I was born and raised in Southwest Philadelphia, PA, and currently live in Brooklyn, NY. I’ve been living in Brooklyn for almost a year now after aspiring to move to NY for almost two years. I attended Lincoln University of PA, the first Historically Black College and University as a Business Admin major and Marketing minor, and am a proud brother of the Epsilon of Kappa Alpha Psi Fraternity, Inc.

CC: I’m sure you had an interesting childhood growing up as the son of the famous DJ Jazzy Jeff right when he and Will Smith were rocking the airwaves, TV and racking up on awards. Do you think that helped to shape you into the man you are now?

Yes, I definitely had a unique childhood. The success of my father allowed me not just the opportunities to see different things or go different places, but it also showed me at an early age that a young Black man from Philadelphia can literally see the world. It allowed me a perception that there was a world outside of Philly, and that I wanted to do whatever I could to experience it for myself. And it also was a little weird for me to see my father on television every Monday night.

CC: When was it that you knew you wanted to dive into the music and entertainment industry?

Well, my household was always musically-driven. From my father doing what he does, to my mother playing Sade and Teena Marie in the car on the way to and from school, it was always music, music, music. And while I looked to my father and his success as a guide, I had my step-father, who was one of the biggest and most successful artist managers and consultants in Philly, to instill in me a work ethic, that a man’s word is everything, and to live with reciprocation embedded in my heart. So I had two different perspectives of the same goal. I co-created a clothing line during my sophomore year of college with three of my friends by the name of Babylon Cartel, and it was there when I found my talents as a writer and found how valuable a social media presence is. I always knew that the performing aspect of music might’ve skipped me, so I found a way to be involved when it cCoryame to writing about music.

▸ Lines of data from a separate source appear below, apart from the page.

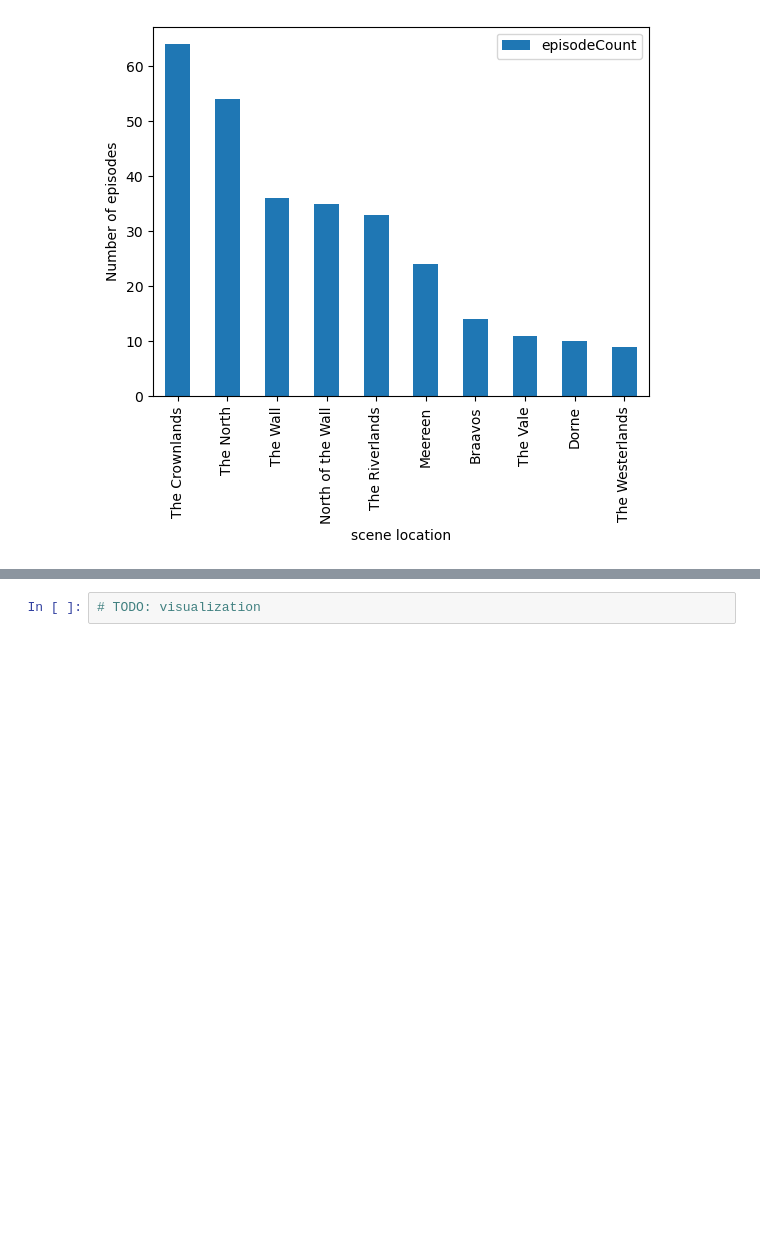
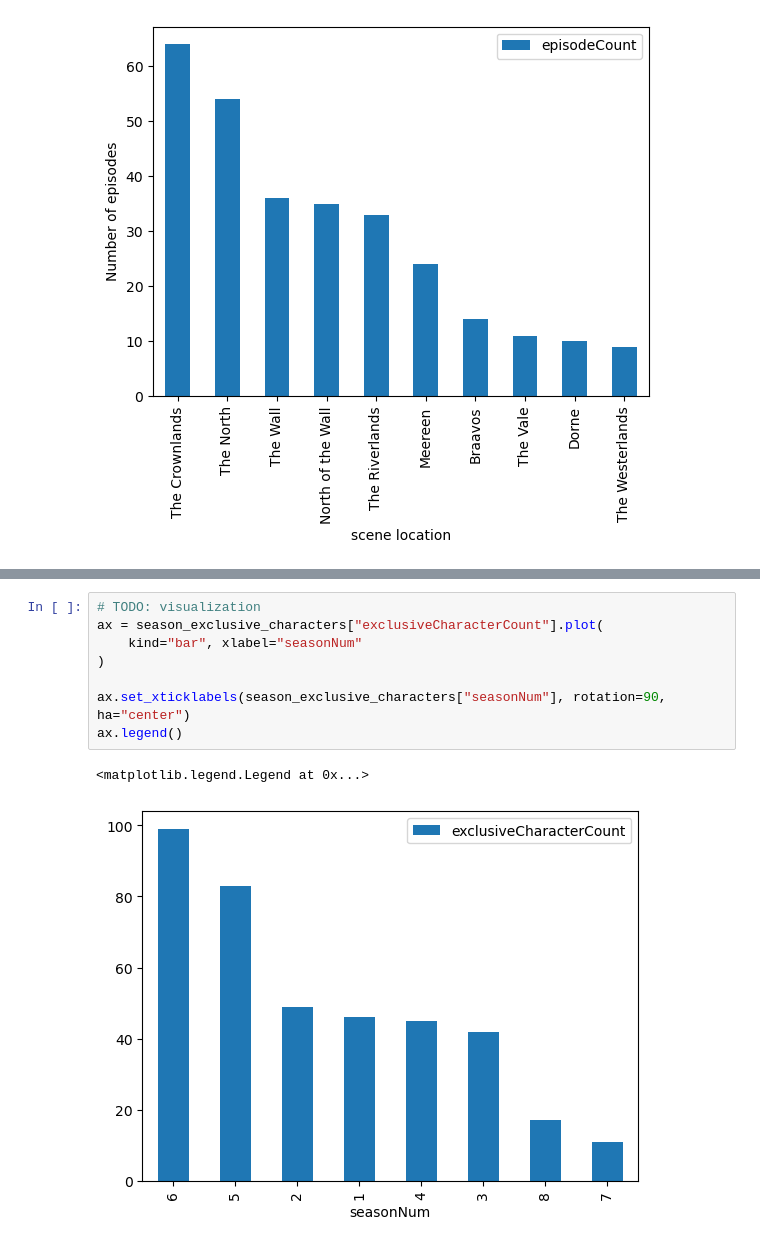
Before and after one commit to avahajr/W4111-Intro-to-Databases-Spring-2024, a Jupyter notebook: Homework/HW3/S24-W4111-HW3.ipynb, the cells around one changed output, grey strips where cells are left out. Cells and saved outputs as stored; diff of their text form; blank space fills up the shorter version.

```diff
--- a/Homework/HW3/S24-W4111-HW3.ipynb
+++ b/Homework/HW3/S24-W4111-HW3.ipynb
@@ -1099,2 +1138,11 @@ season_exclusive_characters
 # %%
 # TODO: visualization
+ax = season_exclusive_characters["exclusiveCharacterCount"].plot(
+    kind="bar", xlabel="seasonNum"
+)
+
+ax.set_xticklabels(season_exclusive_characters["seasonNum"], rotation=90, ha="center")
+ax.legend()
+# %% [output]
+<matplotlib.legend.Legend at 0x...>
+[figure, added]
```
Also changed, not shown: parts of 5 cells of this notebook.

CC: We often hear that the music and entertainment industry is a tough one. Any advice for creatives looking to forge their own successful career?

I mean, I’d say that media and entertainment is pretty difficult to get into. I consider it a gift and a curse, where everyone with a computer and an opinion can consider themselves a journalist. I’m very careful on what I call myself, bearing the title of “journalist” means you put in the time, blood, sweat and tears to gain that title. I would advise anyone trying to set out on that path, whether it’s entertainment or otherwise, to stay true to yourself, your work ethic and your voice, and to surround yourself with peers that push you to become better. Let your inspiration be your elevation.

CC: Can you touch on using technology especially social media to create your own opportunities and build your own lane?

Social media has been my main vehicle to build out my brand and my name as a writer. There’s no other platform that you can literally connect with people from all over the world and discuss topics that you share interest in. It allows me to self-promote my work, as well as track its progress all over the internet. It also allows me the chance to connect with other writers and establish those relationships, and it’s those relationships that keep me sharp.

CC: Was there a critical moment in your journey thus far that you thought to yourself, “I just want to quit.” How did you overcome that?

[Tweet “I think I’m living through the “I wanted to quit” time right now.”]


My first year in New York came with a lot of ups-and-downs, with crowning achievements and immeasurable losses, and there were times where I saw myself packing it all up and heading back to Philadelphia. But I realized that life is about how you bounce back from those losses, and that makes you the man you are. In looking back, I wouldn’t have done a thing differently, and I know I’m going to look back on this time in my life and realize that it was all apart of the story. Rest if you must, but don’t you quit.

CC: What projects are you working on now that you want the people to know about?

As of now, I’m taking time as it comes, if there’s a particular topic that I’m interested in writing on, I’ll do it. Participating in the “Do You” campaign was an amazing experience, and many thanks and much respect to Blavity for giving young creatives a platform to showcase themselves and their talents. I’m looking forward to the rest of 2014 and am excited to see what 2015 brings my way.

Cory is nothing to play with, so make sure you keep up to date with his moves on his website, and online!